Where's The Money?

Don't worry about your condemned bleachers, East Ridge.   I'm certain all that money the Tennessee lottery makes for schools will have everything fixed ASAP.   Michael Burns (click for more)

Dangerous Tailgating

In the 1960's I worked in the CPD traffic division as a traffic accident investigator.  The leading causes of most accidents were driver not paying attention and following too close. I believe this is true today.  As I drive on the freeway or watch news video of freeway traffic, most drivers are guilty of following too close or tailgating.   The recommended ... (click for more)

Hutcheson Medical Center Attorney Says Buyer Willing To Pay Over $20 Million For Fort Oglethorpe Hospital

An attorney for financially-strapped Hutcheson Medical Center told a bankruptcy court judge in Rome, Ga., on Wednesday afternoon that a buyer is willing to pay over $20 million for all the assets of the Fort Oglethorpe hospital. Attorney Rob Williamson also said that six to eight purchasers are interested in the nursing home at the hospital's main campus. He and attorneys ... (click for more)

Hutcheson Medical Center Unsecured Creditors Committee Asks Trustee Be Appointed For Fort Oglethorpe Hospital; Asks Bankruptcy Not Be Dismissed

The Unsecured Creditors Committee of Hutcheson Medical Center is opposing a motion by U.S. Trustee Guy Gebhardt for a bankruptcy judge to dismiss the bankruptcy for the financially-ailing Fort Oglethorpe hospital.   Instead, the group is asking Judge Paul Bonapfel to appoint a trustee to oversee the Hutcheson finances. In a 16-page motion, the committee said if the bankruptcy ... (click for more)

Pugh, Smith Lead Sale Creek Past East Ridge, 3-0

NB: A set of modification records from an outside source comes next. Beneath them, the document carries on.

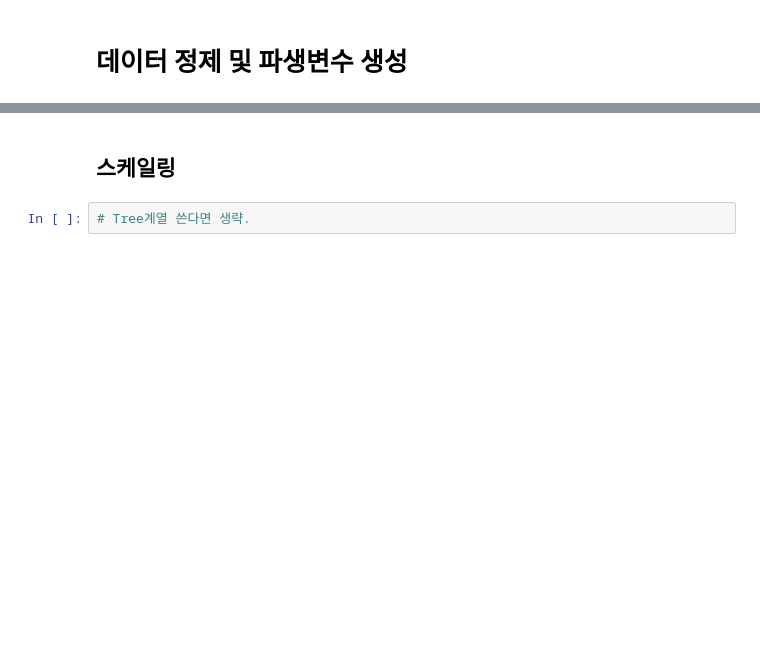
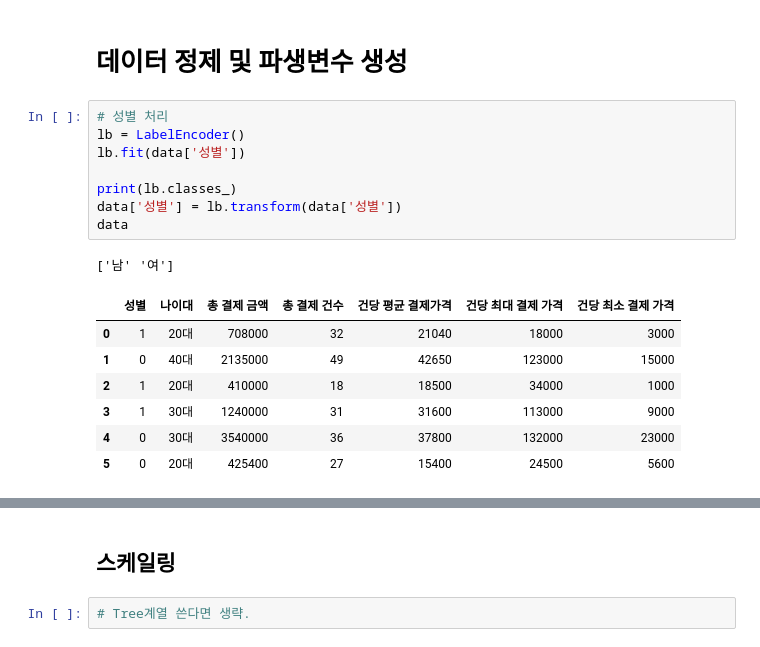
Before and after one commit to ssy0061/MyBusanTripInfo, a Jupyter notebook: MLcode/bnk_2022_termpj_basemodel.ipynb, the cells around one changed output, grey strips where cells are left out. Saved outputs shown, nothing was run; the diff lists cells and outputs as text; blank space fills up the shorter version.

```diff
--- a/MLcode/bnk_2022_termpj_basemodel.ipynb
+++ b/MLcode/bnk_2022_termpj_basemodel.ipynb
@@ -49,2 +107,19 @@ df.iloc[::100]
 # %% [markdown]
 # 데이터 정제 및 파생변수 생성
+# %%
+# 성별 처리
+lb = LabelEncoder()
+lb.fit(data['성별'])
+
+print(lb.classes_)
+data['성별'] = lb.transform(data['성별'])
+data
+# %% [output]
+['남' '여']
+|  | 성별 | 나이대 | 총 결제 금액 | 총 결제 건수 | 건당 평균 결제가격 | 건당 최대 결제 가격 | 건당 최소 결제 가격 |
+| 0 | 1 | 20대 | 708000 | 32 | 21040 | 18000 | 3000 |
+| 1 | 0 | 40대 | 2135000 | 49 | 42650 | 123000 | 15000 |
+| 2 | 1 | 20대 | 410000 | 18 | 18500 | 34000 | 1000 |
+| 3 | 1 | 30대 | 1240000 | 31 | 31600 | 113000 | 9000 |
+| 4 | 0 | 30대 | 3540000 | 36 | 37800 | 132000 | 23000 |
+| 5 | 0 | 20대 | 425400 | 27 | 15400 | 24500 | 5600 |
```
Also changed, not shown: parts of 28 cells of this notebook.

If Sale Creek’s Bailey Pugh and Ariana Smith were a comedy act, Pugh would be Ed McMahan and Smith would play Johnny Carson. On the court, Pugh sets up Smith, who finishes things with killer punch lines. That was certainly the case Tuesday at East Ridge High School where the visiting Lady Panthers rolled over the Lady Pioneers, 3-0, with game scores of 25-16, 25-8 and ... (click for more)

Luthringer, Boyd Earn First Wins In Prep Cross Country Tuesday

There were a couple of first-time winners on Tuesday afternoon at Camp Jordan as the Chattanooga Cross Country League had its first official meet of the season. It was plenty hot and the humidity was relentless, so race officials decided to shorten the first race from the customary 5K distance to a two-mile test. The heat didn’t seem to bother the overall winners as Signal ... (click for more)